"We know that the law doesn’t work for gender violence survivors," she said. "Many of the myths and assumptions and forms of skepticism that we see from judges approaching rape victims and other kinds of sexual assault victims are likely to be present in stealthing cases."
Brosky noted in her study that new laws may be needed.
"The law isn’t the answer for everyone, and it can’t fix every problem every time," she told HuffPost. "One of my goals with the article, and in proposing a new statute, is to provide a vocabulary and create ways for people to talk about what is a really common experience that just is too often dismissed as just 'bad sex' instead of 'violence.'"
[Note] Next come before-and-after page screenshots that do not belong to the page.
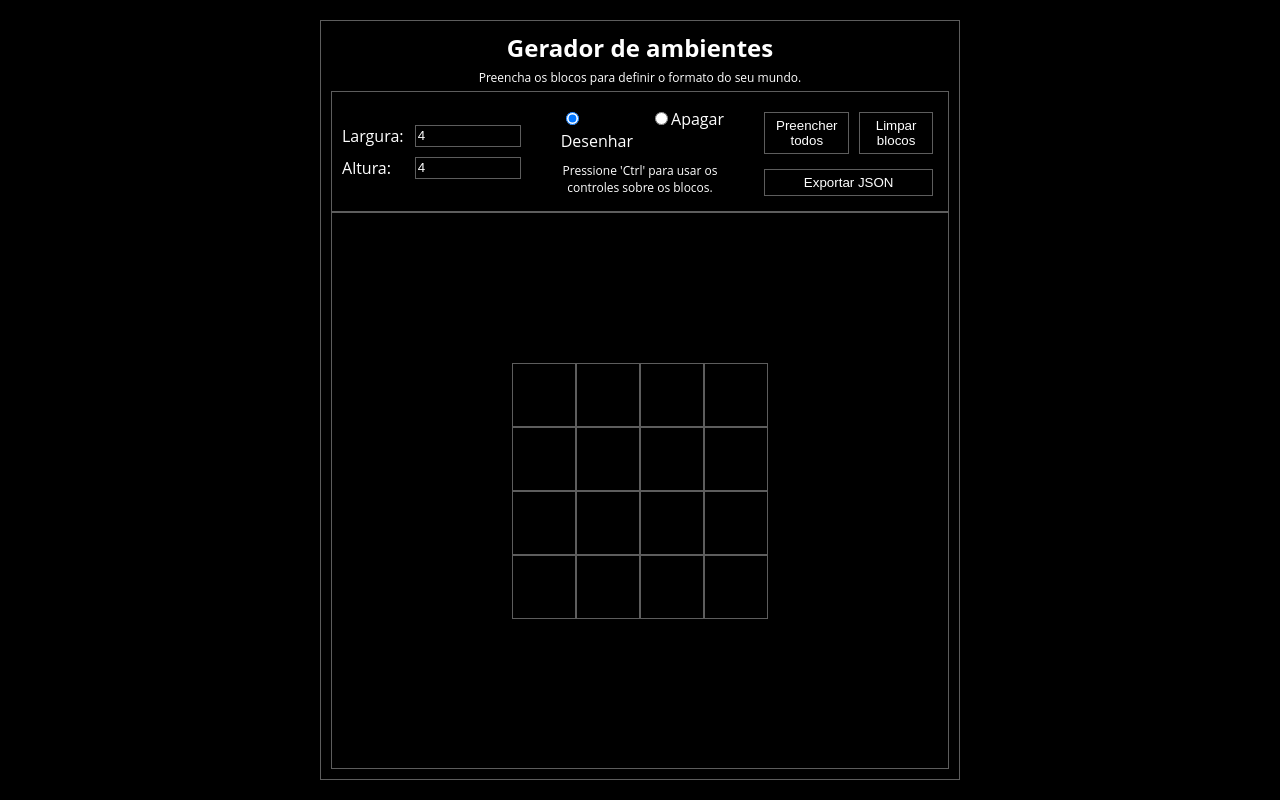
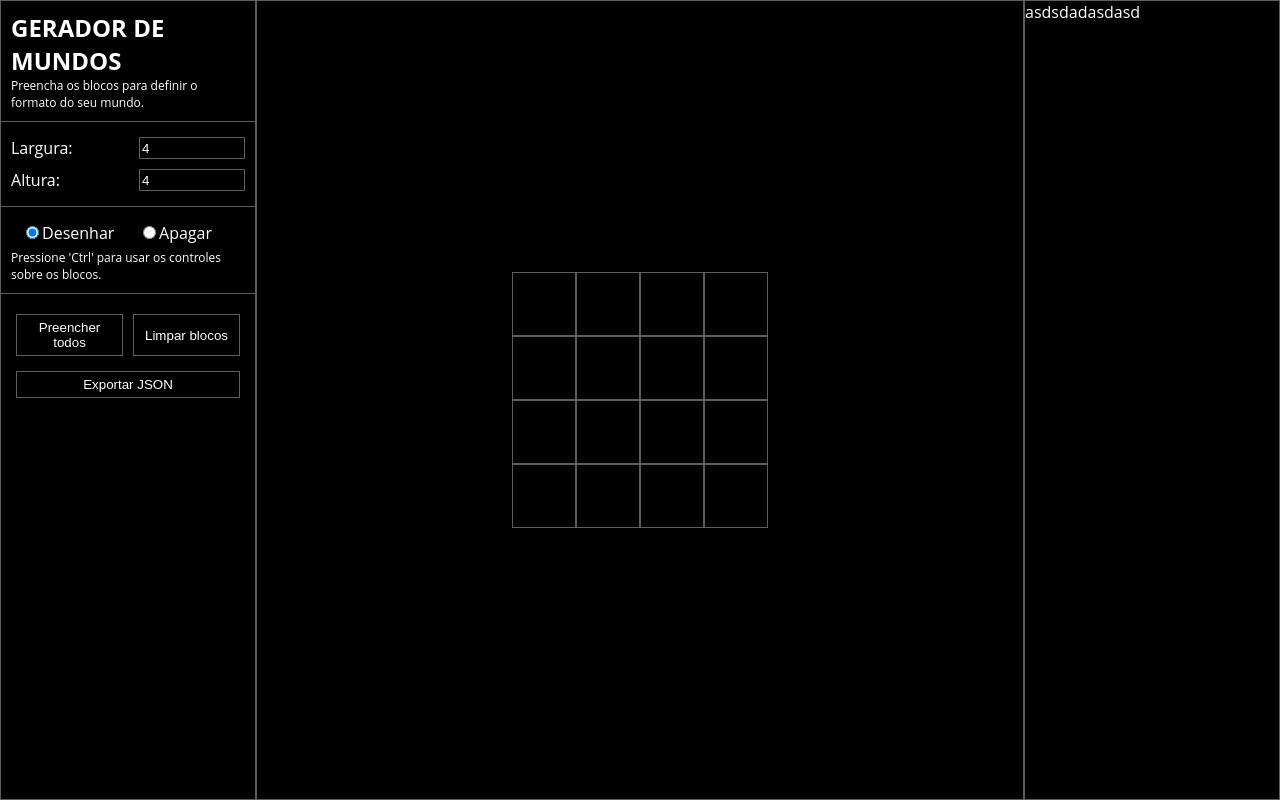
Before and after one commit to williamsdavid5/wumpus-verse-frontend, a React (Vite) app: page / in a window 1280 px wide. Built offline with nearby package versions, Linux system fonts and the light colour scheme.

Commit message:
mudança drastica no layout, mas ainda não está adaptado a telas menores

```diff
--- a/src/pages/Mapa.jsx
+++ b/src/pages/Mapa.jsx
@@ -167,12 +167,13 @@ export default function Mapa() {
     }
 
     return (
+        <>
             <main>
-            <section className='janelaCentralizada'>
-                <h1 className='h1-centralizado'>Gerador de ambientes</h1>
+                <aside className='janelaConfigMapa'>
+                    <div className='divControle' style={{ border: 'none' }}>
+                        <h1>GERADOR DE MUNDOS</h1>
                         <p className='paragrafoInformativo'>Preencha os blocos para definir o formato do seu mundo.</p>
-                <div className='div-geradorMapa'>
-                    <div className='div-controlesSuperiores'>
+                    </div>
                     <div className='divControle'>
                         <div className='div-controles-auxiliar'>
                             <p>Largura:</p><br />
@@ -227,15 +228,14 @@ export default function Mapa() {
 
                     <div className='divControle'>
                         <div className='div-controles-auxiliar'>
-                                <button onClick={preencherTodos}>Preencher todos</button>
-                                <button onClick={limpar}>Limpar blocos</button>
+                            <button className='botaoPreencher-apagar' onClick={preencherTodos}>Preencher todos</button>
+                            <button className='botaoPreencher-apagar' onClick={limpar}>Limpar blocos</button>
                         </div>
 
                         <button onClick={exportarJSON}>Exportar JSON</button>
                     </div>
-                    </div>
-
-                    <div className='div-gerador-mapa-inferior'>
+                </aside>
+                <section className='janelaCentralizada'>
                     <div
                         ref={containerRef}
                         className='div-mapa'
@@ -262,9 +262,11 @@ export default function Mapa() {
                             )}
                         </div>
                     </div>
-                    </div>
-                </div>
                 </section>
+                <aside className='janelaEntidades'>
+                    <p>asdsdadasdasd</p>
+                </aside>
             </main>
+        </>
     )
 }
--- a/src/pages/styles/mapa.css
+++ b/src/pages/styles/mapa.css
@@ -9,10 +9,9 @@ main {
 }
 
 .janelaCentralizada {
-    border: solid 1px var(--bordaCor);
-    width: 50%;
-    height: 95%;
-    padding: 10px;
+    /* border: solid 1px var(--bordaCor); */
+    width: 60%;
+    height: 100vh;
     box-sizing: border-box;
     display: flex;
     flex-direction: column;
@@ -50,7 +49,7 @@ main {
     display: flex;
     flex-direction: column;
     padding: 10px;
-    /* border: solid 2px white; */
+    border-top: solid 1px var(--bordaCor);
 }
 
 .divControle label {
@@ -62,8 +61,25 @@ main {
 .div-controles-auxiliar {
     display: flex;
     justify-content: space-between;
-    /* border: solid 2px white; */
     margin: 5px 0px;
+}
+
+
+.janelaConfigMapa {
+    border: 1px solid var(--bordaCor);
+    width: 20%;
+    height: 100vh;
+    box-sizing: border-box;
+}
+
+.janelaConfigMapa h1,
+.janelaConfigMapa p {
+    text-align: left;
+    margin: 0;
+}
+
+.botaoPreencher-apagar {
+    width: 50%;
 }
 
 button {
@@ -158,6 +174,14 @@ button:hover {
     background-color: white
 }
 
+.janelaEntidades {
+    border: 1px solid var(--bordaCor);
+    width: 20%;
+    height: 100vh;
+    box-sizing: border-box;
+    /* display: flex; */
+}
+
 @media (max-width: 900px) {
     .janelaCentralizada {
         width: 90%;
```
Lines whose indentation alone changed are shown as unchanged.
WTSP asked some college students at the University of South Florida in Tampa, Florida, if they had ever heard of stealthing.
"I've seen it in social media," one student said.
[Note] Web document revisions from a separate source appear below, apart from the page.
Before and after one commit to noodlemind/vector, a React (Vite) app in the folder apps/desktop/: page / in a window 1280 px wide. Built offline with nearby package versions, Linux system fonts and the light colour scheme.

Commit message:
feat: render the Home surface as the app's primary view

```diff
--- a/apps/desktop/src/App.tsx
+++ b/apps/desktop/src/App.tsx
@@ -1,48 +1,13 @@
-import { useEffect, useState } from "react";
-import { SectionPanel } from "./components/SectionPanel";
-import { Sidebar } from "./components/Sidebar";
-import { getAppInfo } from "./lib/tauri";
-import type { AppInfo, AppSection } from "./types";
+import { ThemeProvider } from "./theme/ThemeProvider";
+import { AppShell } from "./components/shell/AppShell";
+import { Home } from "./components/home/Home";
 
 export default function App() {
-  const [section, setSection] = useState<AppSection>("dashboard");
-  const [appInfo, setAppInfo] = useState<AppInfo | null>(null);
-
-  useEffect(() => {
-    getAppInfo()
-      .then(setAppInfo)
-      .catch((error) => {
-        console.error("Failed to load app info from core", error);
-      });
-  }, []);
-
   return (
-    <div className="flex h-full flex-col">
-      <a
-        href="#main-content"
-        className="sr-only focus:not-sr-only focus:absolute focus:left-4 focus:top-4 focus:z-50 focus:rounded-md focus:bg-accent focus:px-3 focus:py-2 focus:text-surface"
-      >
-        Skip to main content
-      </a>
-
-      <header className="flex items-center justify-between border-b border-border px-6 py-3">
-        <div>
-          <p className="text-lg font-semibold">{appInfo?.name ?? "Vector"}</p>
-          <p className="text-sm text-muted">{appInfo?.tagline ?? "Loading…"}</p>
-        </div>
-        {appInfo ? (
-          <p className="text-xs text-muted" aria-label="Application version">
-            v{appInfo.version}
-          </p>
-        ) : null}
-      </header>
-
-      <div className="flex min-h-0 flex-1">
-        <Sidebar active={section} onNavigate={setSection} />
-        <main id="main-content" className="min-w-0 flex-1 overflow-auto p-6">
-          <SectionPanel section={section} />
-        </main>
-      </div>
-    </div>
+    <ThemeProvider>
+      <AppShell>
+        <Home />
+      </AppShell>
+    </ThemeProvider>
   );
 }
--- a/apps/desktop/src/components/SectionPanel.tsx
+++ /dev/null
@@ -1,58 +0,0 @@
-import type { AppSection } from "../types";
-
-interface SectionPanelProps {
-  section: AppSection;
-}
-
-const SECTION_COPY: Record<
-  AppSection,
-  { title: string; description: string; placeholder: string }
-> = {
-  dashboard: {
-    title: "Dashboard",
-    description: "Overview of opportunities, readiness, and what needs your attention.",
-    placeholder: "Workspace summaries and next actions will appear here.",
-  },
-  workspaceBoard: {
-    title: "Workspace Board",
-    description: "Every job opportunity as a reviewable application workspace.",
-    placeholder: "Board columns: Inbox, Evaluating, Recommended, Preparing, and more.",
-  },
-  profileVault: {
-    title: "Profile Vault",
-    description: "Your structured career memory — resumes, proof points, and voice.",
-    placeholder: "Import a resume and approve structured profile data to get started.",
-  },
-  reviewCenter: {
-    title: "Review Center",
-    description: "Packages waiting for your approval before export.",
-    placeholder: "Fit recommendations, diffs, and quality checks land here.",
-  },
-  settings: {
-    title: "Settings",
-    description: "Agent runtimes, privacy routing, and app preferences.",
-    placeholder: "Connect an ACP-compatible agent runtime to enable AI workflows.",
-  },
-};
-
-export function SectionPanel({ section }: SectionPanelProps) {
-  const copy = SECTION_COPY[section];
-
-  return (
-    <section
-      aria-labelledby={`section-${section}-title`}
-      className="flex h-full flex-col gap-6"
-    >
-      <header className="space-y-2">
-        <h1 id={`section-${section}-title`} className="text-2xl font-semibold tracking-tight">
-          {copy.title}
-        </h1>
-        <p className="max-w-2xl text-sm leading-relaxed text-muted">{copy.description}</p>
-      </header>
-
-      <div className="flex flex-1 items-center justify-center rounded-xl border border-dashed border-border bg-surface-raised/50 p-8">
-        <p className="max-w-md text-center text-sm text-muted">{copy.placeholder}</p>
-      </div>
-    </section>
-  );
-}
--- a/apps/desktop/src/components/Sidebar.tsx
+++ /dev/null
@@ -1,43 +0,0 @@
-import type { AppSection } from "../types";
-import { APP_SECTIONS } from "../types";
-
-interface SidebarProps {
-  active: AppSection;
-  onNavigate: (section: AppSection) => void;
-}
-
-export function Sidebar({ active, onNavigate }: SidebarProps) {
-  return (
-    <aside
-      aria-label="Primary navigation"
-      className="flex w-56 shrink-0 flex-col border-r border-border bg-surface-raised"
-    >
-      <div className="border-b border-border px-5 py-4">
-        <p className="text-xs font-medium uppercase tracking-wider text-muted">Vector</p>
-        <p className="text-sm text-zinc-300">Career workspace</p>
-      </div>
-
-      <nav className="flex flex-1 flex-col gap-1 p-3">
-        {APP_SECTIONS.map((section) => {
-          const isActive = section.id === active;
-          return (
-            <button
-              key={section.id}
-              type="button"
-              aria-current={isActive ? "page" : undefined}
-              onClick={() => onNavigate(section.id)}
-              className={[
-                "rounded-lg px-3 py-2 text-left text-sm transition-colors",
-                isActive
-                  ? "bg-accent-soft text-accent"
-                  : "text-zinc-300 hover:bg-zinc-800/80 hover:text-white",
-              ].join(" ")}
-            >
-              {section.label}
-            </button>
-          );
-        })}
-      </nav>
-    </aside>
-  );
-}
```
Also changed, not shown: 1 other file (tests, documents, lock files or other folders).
Another student added, It's not ethical and it's not right."
"You're susceptible to STDs, pregnancy, stuff like that," another said. "Emotional trauma."